But in the pandemic, founder and CEO Noah Ready-Campbell said more people are embracing the idea that automation will be a part of the way we work moving forward.
“The driver of [adoption] had been efficiency and productivity, but now there’s this other layer to it, which is health and safety,” he told National Geographic.
The use of drones is taking off, too. Associated General Contractors of America President of Public Affairs Brian Turmail told Bisnow, "There are a ton of uses [for drones], none of which are new since the coronavirus [outbreak], but many of which are being accelerated because the virus has forced more people to work from home as opposed to from an office or a job site."
When it comes to AR, VR and other remote site visit and collaboration technology, companies are experimenting with all levels of complexity. Swinerton Vice President Peter Hau, who oversees North American construction operations for major tech firms globally, told Bisnow he used to fly around the world to tour job sites and office spaces, but since the arrival of the coronavirus, he has been relying on video call technology and a fleet of his company’s 3D scanners to stand in for in-person tours with clients.
In June, InsiteVR, a company that makes virtual reality meeting software for architecture, engineering and construction, announced a new product, Resolve, to boost the ability for construction teams to review building information models in virtual reality. According to InsiteVR CEO Angel Say, the tech “[enables] teams to review multimillion-dollar construction projects on a $400 wireless VR device," the Oculus Quest, rendering enormous data files and allowing real-time collaboration from home.
There are simpler solutions in play as well. Edwards said Skender uses videoconferencing technology to facilitate live site walk-throughs in lieu of face-to-face meetings.
Will Robots Replace Humans?
Last fall, construction industry unemployment hit record lows, while construction wages hit record highs in an effort to lure skilled workers. But this April, as work across the U.S. ground to a halt as lockdown orders went into effect, the industry’s unemployment rate spiked to triple what it had been at the start of 2020.
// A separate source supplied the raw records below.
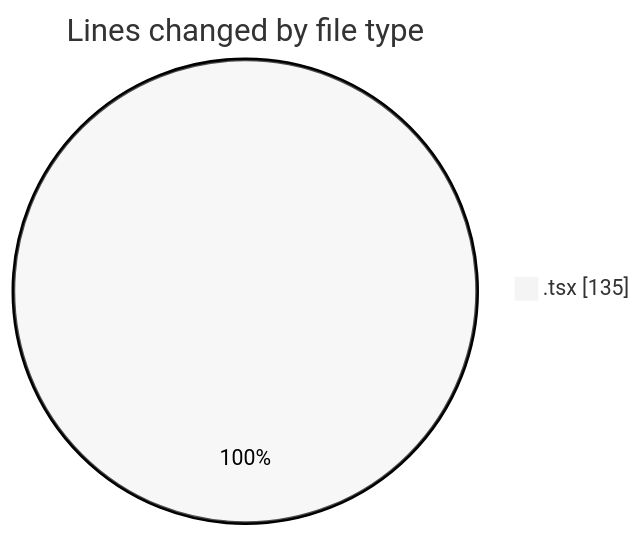
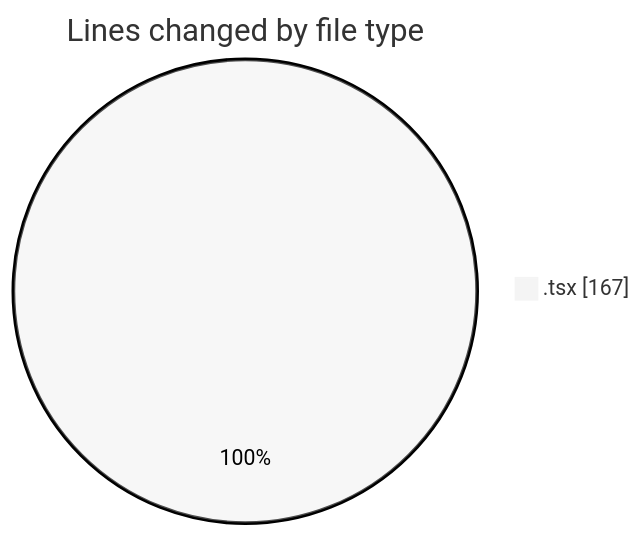
The first of 2 diagrams in 2026-02-23/nxtqube_webapp/README.md (nxtqubesakshisongat/code-tracking), drawn with Mermaid (neutral theme) before and after one commit. The commit also changed other lines of this file and 1 other file, not shown here.

````diff
--- a/2026-02-23/nxtqube_webapp/README.md
+++ b/2026-02-23/nxtqube_webapp/README.md
@@ -20,5 +20,5 @@
 ```mermaid
 pie showData
 title Lines changed by file type
-".tsx" : 135
+".tsx" : 167
 ```
````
The end of these lockdown orders brought dramatic rebounds later in spring, when the industry regained a total of 619,000 construction jobs in May and June. But per the Bureau of Labor Statistics’ most recent jobs report, 444,000 fewer construction jobs are filled now than at this time in 2019, and hiring workers back may take time. Major markets are bleak with the biggest, like San Francisco, Tampa and Nashville, operating at more than a 50% loss compared to this time last year.
A slow rebound for construction employment and the growing presence of artificial intelligence on the job site are a worrying combination. Across the real estate industry, concerns about robots usurping job opportunities are far from new.
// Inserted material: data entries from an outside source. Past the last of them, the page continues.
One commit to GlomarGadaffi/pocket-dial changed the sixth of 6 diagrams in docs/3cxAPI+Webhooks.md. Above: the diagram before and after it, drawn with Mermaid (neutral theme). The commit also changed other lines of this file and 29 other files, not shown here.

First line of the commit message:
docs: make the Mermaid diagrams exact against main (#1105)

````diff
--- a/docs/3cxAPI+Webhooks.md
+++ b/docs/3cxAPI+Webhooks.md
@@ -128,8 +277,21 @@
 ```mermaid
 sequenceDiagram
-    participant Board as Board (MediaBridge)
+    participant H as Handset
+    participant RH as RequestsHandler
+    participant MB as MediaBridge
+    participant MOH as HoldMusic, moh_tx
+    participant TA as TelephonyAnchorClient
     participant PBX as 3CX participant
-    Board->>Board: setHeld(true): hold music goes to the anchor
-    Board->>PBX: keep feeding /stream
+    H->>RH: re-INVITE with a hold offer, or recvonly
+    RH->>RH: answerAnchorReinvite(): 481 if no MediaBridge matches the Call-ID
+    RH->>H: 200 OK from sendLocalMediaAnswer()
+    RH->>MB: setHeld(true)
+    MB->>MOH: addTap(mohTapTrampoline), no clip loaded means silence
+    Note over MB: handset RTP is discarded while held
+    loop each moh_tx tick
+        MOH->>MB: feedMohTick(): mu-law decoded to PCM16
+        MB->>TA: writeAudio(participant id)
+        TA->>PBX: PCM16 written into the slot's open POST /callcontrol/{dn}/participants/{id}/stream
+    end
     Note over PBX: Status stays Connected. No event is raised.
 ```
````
But once workers are all back at work, the industry will still have a labor shortage, and in fact, the downturn could make it even worse.
According to National Geographic, Mortenson Co., a construction firm in Minneapolis, has worked with Built since 2018 to mitigate the labor shortage.
“Operators will say things like, Oh, hey, here come the job killers,” Derek Smith, lean innovation manager for Mortenson told National Geographic.
“But after they see that the robot takes away a lot of repetitive work and they still have plenty to do, that shifts pretty quickly ... We want to take away tasks that are repetitive. Then our operators concentrate on the tasks that involve more art.”
For better or worse, robotics and other next-generation technology are sinking their teeth into the construction industry, and for now, the cost-saving measures, efficiency boosts and pandemic prevention help they offer — from symptom monitoring and contact tracing apps to social distancing reminder microchips — may be critical to some companies’ survival.
Once they get through this period, Edwards said, he doesn’t think they will be looking back.
“Our clients and employees alike have embraced this new way of working,” Edwards of Skender said. “So, we expect to continue these tech-driven practices in the long-term, even when the imminent threat of COVID-19 subsides."